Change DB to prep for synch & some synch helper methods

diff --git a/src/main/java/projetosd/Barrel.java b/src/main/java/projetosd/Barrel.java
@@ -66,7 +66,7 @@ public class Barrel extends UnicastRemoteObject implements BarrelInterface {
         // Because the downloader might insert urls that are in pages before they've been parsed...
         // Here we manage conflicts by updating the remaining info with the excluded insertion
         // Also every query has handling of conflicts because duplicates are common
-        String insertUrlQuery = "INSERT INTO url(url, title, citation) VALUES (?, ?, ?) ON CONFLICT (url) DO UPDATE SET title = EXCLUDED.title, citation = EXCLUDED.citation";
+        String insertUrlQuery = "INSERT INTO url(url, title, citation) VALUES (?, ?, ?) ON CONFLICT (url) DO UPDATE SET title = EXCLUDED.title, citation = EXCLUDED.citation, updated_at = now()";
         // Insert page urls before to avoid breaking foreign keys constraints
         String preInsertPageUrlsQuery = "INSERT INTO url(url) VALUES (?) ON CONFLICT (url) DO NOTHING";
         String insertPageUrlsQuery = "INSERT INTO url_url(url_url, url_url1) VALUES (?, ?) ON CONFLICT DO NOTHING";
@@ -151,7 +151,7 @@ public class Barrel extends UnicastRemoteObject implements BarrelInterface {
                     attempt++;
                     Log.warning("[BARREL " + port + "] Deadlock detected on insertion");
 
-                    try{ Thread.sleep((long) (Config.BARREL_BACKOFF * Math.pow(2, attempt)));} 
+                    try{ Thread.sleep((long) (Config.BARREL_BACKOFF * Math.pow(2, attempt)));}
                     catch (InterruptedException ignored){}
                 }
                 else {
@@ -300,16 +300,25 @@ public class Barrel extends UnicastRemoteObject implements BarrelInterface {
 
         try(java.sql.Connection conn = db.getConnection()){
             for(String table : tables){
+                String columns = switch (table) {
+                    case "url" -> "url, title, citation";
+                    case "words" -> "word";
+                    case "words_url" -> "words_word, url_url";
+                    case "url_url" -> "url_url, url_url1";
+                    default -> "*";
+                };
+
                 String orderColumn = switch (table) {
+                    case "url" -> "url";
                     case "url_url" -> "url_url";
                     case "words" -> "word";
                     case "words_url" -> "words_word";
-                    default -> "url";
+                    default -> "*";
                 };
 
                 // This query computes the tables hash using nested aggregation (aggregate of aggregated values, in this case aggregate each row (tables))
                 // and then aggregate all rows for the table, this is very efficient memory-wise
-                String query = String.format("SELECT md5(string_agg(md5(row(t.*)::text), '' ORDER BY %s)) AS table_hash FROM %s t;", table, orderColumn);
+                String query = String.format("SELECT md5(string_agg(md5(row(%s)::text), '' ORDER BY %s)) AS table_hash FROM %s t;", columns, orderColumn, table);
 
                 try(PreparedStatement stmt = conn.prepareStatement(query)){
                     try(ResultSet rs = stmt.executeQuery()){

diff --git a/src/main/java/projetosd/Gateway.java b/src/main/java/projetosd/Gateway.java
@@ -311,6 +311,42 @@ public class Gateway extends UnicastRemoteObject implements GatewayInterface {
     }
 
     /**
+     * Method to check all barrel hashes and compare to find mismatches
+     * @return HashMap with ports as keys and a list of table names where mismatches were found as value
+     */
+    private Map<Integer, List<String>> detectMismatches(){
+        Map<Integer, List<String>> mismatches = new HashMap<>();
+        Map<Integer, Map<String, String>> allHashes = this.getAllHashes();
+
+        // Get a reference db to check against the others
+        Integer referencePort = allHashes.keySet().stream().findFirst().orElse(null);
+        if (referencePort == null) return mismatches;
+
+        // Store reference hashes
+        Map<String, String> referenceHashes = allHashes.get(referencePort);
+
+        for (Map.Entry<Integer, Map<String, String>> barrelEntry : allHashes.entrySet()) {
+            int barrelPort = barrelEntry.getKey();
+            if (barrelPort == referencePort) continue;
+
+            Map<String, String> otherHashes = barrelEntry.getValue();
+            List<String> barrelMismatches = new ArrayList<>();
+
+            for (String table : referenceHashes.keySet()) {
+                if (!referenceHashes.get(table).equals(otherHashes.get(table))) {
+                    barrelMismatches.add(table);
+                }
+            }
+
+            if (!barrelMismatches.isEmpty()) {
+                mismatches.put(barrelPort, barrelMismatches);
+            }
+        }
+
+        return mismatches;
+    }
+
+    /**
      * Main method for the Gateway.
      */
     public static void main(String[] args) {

AIM OF THE EXERCISE:
Output the records in full. Keep every character as it is.

EXPECTED ANSWER:
Change DB to prep for synch & some synch helper methods

diff --git a/src/main/java/projetosd/Barrel.java b/src/main/java/projetosd/Barrel.java
@@ -66,7 +66,7 @@ public class Barrel extends UnicastRemoteObject implements BarrelInterface {
         // Because the downloader might insert urls that are in pages before they've been parsed...
         // Here we manage conflicts by updating the remaining info with the excluded insertion
         // Also every query has handling of conflicts because duplicates are common
-        String insertUrlQuery = "INSERT INTO url(url, title, citation) VALUES (?, ?, ?) ON CONFLICT (url) DO UPDATE SET title = EXCLUDED.title, citation = EXCLUDED.citation";
+        String insertUrlQuery = "INSERT INTO url(url, title, citation) VALUES (?, ?, ?) ON CONFLICT (url) DO UPDATE SET title = EXCLUDED.title, citation = EXCLUDED.citation, updated_at = now()";
         // Insert page urls before to avoid breaking foreign keys constraints
         String preInsertPageUrlsQuery = "INSERT INTO url(url) VALUES (?) ON CONFLICT (url) DO NOTHING";
         String insertPageUrlsQuery = "INSERT INTO url_url(url_url, url_url1) VALUES (?, ?) ON CONFLICT DO NOTHING";
@@ -151,7 +151,7 @@ public class Barrel extends UnicastRemoteObject implements BarrelInterface {
                     attempt++;
                     Log.warning("[BARREL " + port + "] Deadlock detected on insertion");
 
-                    try{ Thread.sleep((long) (Config.BARREL_BACKOFF * Math.pow(2, attempt)));} 
+                    try{ Thread.sleep((long) (Config.BARREL_BACKOFF * Math.pow(2, attempt)));}
                     catch (InterruptedException ignored){}
                 }
                 else {
@@ -300,16 +300,25 @@ public class Barrel extends UnicastRemoteObject implements BarrelInterface {
 
         try(java.sql.Connection conn = db.getConnection()){
             for(String table : tables){
+                String columns = switch (table) {
+                    case "url" -> "url, title, citation";
+                    case "words" -> "word";
+                    case "words_url" -> "words_word, url_url";
+                    case "url_url" -> "url_url, url_url1";
+                    default -> "*";
+                };
+
                 String orderColumn = switch (table) {
+                    case "url" -> "url";
                     case "url_url" -> "url_url";
                     case "words" -> "word";
                     case "words_url" -> "words_word";
-                    default -> "url";
+                    default -> "*";
                 };
 
                 // This query computes the tables hash using nested aggregation (aggregate of aggregated values, in this case aggregate each row (tables))
                 // and then aggregate all rows for the table, this is very efficient memory-wise
-                String query = String.format("SELECT md5(string_agg(md5(row(t.*)::text), '' ORDER BY %s)) AS table_hash FROM %s t;", table, orderColumn);
+                String query = String.format("SELECT md5(string_agg(md5(row(%s)::text), '' ORDER BY %s)) AS table_hash FROM %s t;", columns, orderColumn, table);
 
                 try(PreparedStatement stmt = conn.prepareStatement(query)){
                     try(ResultSet rs = stmt.executeQuery()){

diff --git a/src/main/java/projetosd/Gateway.java b/src/main/java/projetosd/Gateway.java
@@ -311,6 +311,42 @@ public class Gateway extends UnicastRemoteObject implements GatewayInterface {
     }
 
     /**
+     * Method to check all barrel hashes and compare to find mismatches
+     * @return HashMap with ports as keys and a list of table names where mismatches were found as value
+     */
+    private Map<Integer, List<String>> detectMismatches(){
+        Map<Integer, List<String>> mismatches = new HashMap<>();
+        Map<Integer, Map<String, String>> allHashes = this.getAllHashes();
+
+        // Get a reference db to check against the others
+        Integer referencePort = allHashes.keySet().stream().findFirst().orElse(null);
+        if (referencePort == null) return mismatches;
+
+        // Store reference hashes
+        Map<String, String> referenceHashes = allHashes.get(referencePort);
+
+        for (Map.Entry<Integer, Map<String, String>> barrelEntry : allHashes.entrySet()) {
+            int barrelPort = barrelEntry.getKey();
+            if (barrelPort == referencePort) continue;
+
+            Map<String, String> otherHashes = barrelEntry.getValue();
+            List<String> barrelMismatches = new ArrayList<>();
+
+            for (String table : referenceHashes.keySet()) {
+                if (!referenceHashes.get(table).equals(otherHashes.get(table))) {
+                    barrelMismatches.add(table);
+                }
+            }
+
+            if (!barrelMismatches.isEmpty()) {
+                mismatches.put(barrelPort, barrelMismatches);
+            }
+        }
+
+        return mismatches;
+    }
+
+    /**
      * Main method for the Gateway.
      */
     public static void main(String[] args) {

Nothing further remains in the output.